WHAT YOU WILL DO →
In the data below, find each line containing the string "different" and return it.

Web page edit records
· · · ·

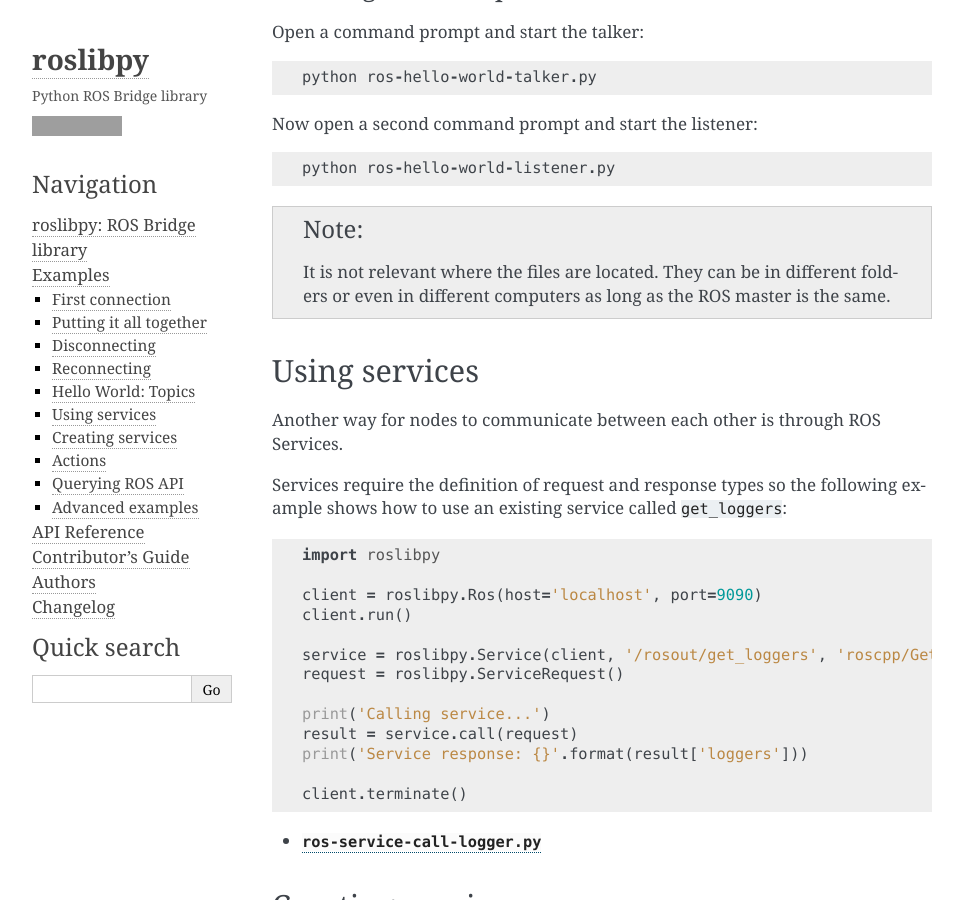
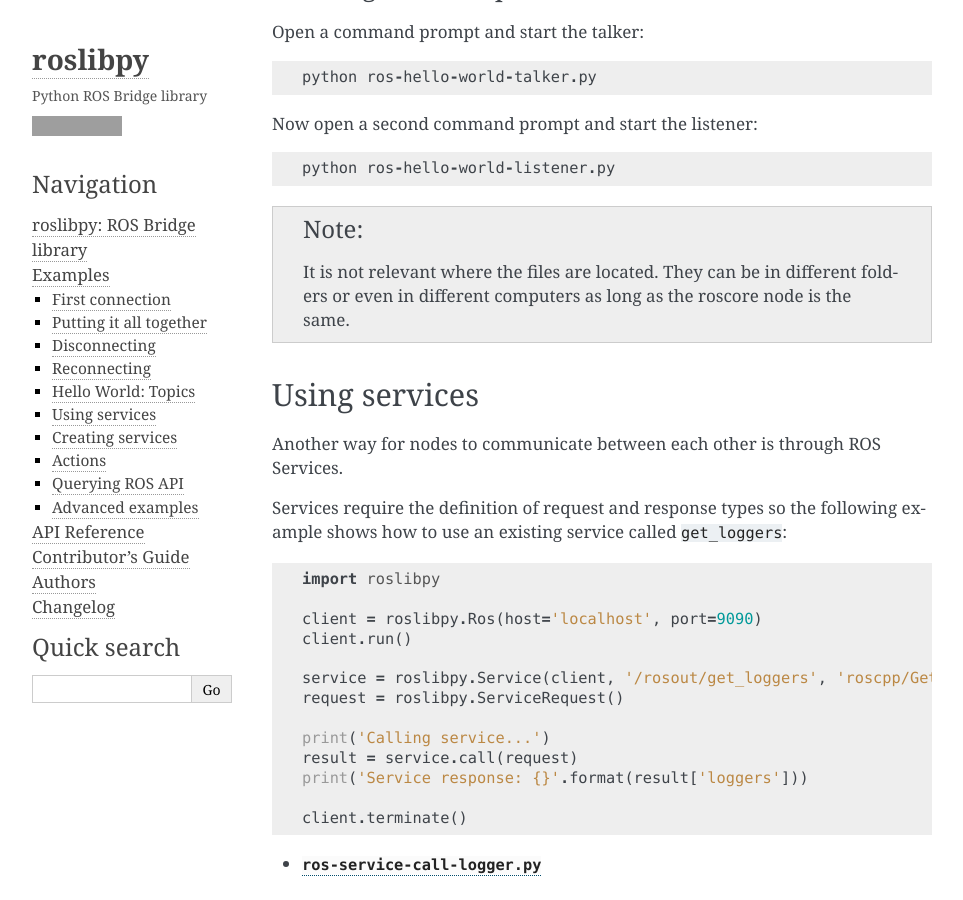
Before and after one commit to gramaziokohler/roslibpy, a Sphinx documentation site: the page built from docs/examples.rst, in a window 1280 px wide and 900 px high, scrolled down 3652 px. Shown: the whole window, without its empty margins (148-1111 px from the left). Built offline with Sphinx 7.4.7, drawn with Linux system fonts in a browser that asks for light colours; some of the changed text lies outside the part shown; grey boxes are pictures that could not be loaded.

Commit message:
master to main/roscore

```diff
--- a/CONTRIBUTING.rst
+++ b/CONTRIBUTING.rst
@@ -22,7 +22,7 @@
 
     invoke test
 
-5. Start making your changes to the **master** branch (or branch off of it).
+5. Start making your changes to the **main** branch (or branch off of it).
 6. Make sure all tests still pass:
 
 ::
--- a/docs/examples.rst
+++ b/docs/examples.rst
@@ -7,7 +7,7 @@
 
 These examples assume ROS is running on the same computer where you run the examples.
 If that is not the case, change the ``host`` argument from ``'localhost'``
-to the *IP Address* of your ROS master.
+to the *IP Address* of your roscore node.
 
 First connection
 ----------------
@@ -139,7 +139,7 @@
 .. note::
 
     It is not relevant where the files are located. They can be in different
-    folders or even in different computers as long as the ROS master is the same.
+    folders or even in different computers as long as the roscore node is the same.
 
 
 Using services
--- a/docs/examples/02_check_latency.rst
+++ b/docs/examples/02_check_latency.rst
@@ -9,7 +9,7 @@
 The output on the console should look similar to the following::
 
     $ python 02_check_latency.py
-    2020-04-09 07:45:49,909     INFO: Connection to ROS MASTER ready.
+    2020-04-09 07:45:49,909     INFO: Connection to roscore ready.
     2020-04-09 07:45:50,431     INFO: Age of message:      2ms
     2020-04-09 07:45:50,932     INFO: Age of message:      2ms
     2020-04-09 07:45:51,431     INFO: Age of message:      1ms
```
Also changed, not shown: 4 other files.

· · · ·

EXERCISE RESULT →
     It is not relevant where the files are located. They can be in different
-    folders or even in different computers as long as the ROS master is the same.
+    folders or even in different computers as long as the roscore node is the same.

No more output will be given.